Analysis: Polling Shows Jonathan Johnson is Not Gaining Traction with Republican Voters

Jonathan Johnson 05Even though Jonathan Johnson has been officially in the race for Utah governor since the summer of 2015, he is having a tough time gaining traction among Utah voters. has polled Herbert vs. Johnson three times since Johnson made his official campaign announcement at the 2015 State GOP Convention. In all three of those surveys, the numbers have been remarkably consistent. All three surveys have shown very strong support for Herbert over Johnson.
The first survey from September 2015 asked who Utahns would like to see win the GOP nomination for governor. 59% of all residents said Herbert and 15% said Johnson. Among Republicans, the divide between the two was even more pronounced, with Herbert leading Johnson 74-11%. That poll was not surprising as Johnson was a new entrant into the race and did not have the same level of name ID as a two-term governor.
The next head-to-head survey was in April. We asked who Utahns would vote for in the primary. Surprisingly, the numbers had not moved much, if at all. Herbert led Johnson 58-20% among all Utahns and 72-13 among Republicans. Johnson’s campaign vigorously pushed back against those numbers, claiming they were irrelevant since they were focusing their efforts on delegates to the Republican State Convention.
Johnson ended up winning the delegate vote at the convention by a 55-45% margin, which sent him to a primary election against Herbert in June.
Our most recent head-to-head survey, conducted over the last week, again shows Herbert with a sizeable lead over Johnson.

Again, Johnson’s campaign has come back hard against this latest round of polling, claiming the results are “beyond rational comprehension.” They also insinuate that since Dan Jones & Associates also does polling for Gov. Herbert’s campaign, he somehow has his thumb on the scales. This couldn’t be further from the truth. Jones has been Utah’s premier pollster for decades. UtahPolicy commissioned these independent polls, and they were conducted without any input or interference from the Herbert campaign.
To be fair, Johnson’s support among Republican voters has grown slightly since September as he’s gained 8-points in that time. During the same period, Herbert’s support has dropped two points. At that rate, one percentage point per month, Johnson should overtake Herbert among Republicans sometime in 2019.

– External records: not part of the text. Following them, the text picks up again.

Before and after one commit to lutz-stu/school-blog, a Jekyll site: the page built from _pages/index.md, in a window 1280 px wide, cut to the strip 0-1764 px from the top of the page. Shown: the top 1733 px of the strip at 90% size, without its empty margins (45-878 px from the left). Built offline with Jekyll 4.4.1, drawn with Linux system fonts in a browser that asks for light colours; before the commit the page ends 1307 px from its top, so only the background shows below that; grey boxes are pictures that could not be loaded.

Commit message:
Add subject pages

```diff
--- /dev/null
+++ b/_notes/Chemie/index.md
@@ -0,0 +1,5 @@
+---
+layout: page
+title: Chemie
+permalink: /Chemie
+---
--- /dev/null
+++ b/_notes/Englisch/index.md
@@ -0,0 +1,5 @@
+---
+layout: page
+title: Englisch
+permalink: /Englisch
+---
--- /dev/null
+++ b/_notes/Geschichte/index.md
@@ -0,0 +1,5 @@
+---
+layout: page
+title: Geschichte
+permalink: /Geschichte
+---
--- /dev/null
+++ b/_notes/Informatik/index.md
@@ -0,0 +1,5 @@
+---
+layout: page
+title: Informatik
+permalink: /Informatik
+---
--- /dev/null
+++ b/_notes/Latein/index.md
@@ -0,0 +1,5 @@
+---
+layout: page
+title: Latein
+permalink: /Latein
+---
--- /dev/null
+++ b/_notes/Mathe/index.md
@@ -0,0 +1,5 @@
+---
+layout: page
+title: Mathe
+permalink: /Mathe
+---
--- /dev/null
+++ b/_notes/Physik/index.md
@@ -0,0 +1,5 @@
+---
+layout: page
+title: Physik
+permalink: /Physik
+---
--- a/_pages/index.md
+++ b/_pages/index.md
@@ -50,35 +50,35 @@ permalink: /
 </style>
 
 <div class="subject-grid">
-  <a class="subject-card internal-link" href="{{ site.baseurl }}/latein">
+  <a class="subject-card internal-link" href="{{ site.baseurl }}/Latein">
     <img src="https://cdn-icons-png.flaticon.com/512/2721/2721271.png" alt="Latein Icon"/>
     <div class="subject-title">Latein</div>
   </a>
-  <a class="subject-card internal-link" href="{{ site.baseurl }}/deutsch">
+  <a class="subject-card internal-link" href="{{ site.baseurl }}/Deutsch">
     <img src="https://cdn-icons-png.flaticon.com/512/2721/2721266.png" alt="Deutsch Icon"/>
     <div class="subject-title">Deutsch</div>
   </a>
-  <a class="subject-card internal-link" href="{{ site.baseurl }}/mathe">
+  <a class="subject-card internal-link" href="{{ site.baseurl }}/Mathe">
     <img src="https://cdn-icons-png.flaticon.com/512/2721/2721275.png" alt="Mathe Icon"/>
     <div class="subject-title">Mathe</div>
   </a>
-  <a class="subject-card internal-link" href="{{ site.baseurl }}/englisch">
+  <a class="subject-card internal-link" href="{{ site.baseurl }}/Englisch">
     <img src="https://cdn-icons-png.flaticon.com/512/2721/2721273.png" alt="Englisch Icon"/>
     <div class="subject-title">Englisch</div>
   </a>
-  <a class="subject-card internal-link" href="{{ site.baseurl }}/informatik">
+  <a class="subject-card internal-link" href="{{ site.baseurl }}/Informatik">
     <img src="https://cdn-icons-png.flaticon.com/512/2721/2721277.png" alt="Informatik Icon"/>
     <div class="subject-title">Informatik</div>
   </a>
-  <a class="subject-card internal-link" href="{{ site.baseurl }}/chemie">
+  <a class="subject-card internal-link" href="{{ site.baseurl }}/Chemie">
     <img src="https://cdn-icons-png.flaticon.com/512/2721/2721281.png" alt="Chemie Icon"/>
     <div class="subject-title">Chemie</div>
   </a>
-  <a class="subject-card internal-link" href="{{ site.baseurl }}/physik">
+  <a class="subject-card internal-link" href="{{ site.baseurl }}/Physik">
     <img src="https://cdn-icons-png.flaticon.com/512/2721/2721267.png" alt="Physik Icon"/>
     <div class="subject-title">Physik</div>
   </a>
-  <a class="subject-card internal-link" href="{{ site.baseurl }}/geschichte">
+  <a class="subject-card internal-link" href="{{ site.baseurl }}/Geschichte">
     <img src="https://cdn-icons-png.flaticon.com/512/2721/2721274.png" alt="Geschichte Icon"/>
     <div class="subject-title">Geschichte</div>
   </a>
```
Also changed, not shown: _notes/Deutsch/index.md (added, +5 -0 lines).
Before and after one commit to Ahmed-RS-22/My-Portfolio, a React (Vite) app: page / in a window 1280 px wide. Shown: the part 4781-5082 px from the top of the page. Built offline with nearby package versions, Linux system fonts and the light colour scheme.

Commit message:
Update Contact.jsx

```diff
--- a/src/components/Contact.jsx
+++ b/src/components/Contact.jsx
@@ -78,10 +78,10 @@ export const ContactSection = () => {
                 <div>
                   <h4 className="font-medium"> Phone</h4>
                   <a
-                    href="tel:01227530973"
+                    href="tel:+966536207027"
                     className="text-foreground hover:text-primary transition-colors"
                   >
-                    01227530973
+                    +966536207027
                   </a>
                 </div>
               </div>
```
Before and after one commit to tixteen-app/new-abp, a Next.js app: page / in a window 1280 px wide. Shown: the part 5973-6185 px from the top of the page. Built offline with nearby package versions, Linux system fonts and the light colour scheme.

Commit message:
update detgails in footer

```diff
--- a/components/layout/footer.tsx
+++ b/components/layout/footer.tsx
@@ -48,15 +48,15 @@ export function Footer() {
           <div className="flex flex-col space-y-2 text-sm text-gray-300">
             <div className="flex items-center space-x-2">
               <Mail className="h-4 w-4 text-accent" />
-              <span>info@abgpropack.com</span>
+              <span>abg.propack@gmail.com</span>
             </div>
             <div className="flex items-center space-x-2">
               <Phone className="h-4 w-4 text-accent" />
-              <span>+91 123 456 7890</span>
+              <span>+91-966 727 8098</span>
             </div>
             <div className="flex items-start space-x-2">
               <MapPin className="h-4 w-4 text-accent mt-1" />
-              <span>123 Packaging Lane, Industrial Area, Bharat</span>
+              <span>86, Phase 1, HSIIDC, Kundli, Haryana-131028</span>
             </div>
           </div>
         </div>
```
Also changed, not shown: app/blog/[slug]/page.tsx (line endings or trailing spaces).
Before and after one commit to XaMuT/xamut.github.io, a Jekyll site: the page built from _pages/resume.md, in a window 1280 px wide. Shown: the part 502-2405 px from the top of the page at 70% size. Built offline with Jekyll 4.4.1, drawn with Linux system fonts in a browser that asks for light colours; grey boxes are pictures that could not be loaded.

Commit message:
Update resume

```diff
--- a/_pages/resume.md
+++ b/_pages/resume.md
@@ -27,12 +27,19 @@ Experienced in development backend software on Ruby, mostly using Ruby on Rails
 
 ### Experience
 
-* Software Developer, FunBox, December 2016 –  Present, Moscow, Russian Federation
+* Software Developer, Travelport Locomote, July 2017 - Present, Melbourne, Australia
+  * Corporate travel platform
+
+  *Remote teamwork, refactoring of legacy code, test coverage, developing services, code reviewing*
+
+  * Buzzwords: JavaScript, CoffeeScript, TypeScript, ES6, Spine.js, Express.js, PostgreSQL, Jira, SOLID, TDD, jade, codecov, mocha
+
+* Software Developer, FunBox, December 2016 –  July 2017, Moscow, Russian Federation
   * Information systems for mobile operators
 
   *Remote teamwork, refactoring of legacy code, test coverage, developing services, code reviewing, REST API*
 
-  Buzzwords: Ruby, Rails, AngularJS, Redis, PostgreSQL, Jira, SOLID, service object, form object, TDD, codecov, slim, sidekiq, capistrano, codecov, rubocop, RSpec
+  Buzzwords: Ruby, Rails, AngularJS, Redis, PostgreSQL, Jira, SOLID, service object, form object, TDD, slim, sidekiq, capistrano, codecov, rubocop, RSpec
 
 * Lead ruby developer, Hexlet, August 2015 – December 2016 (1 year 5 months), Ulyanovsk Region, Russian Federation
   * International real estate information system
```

As of this writing, there are 47 days until the June primary election. Clearly Johnson has quite a bit of work to do to overtake Herbert.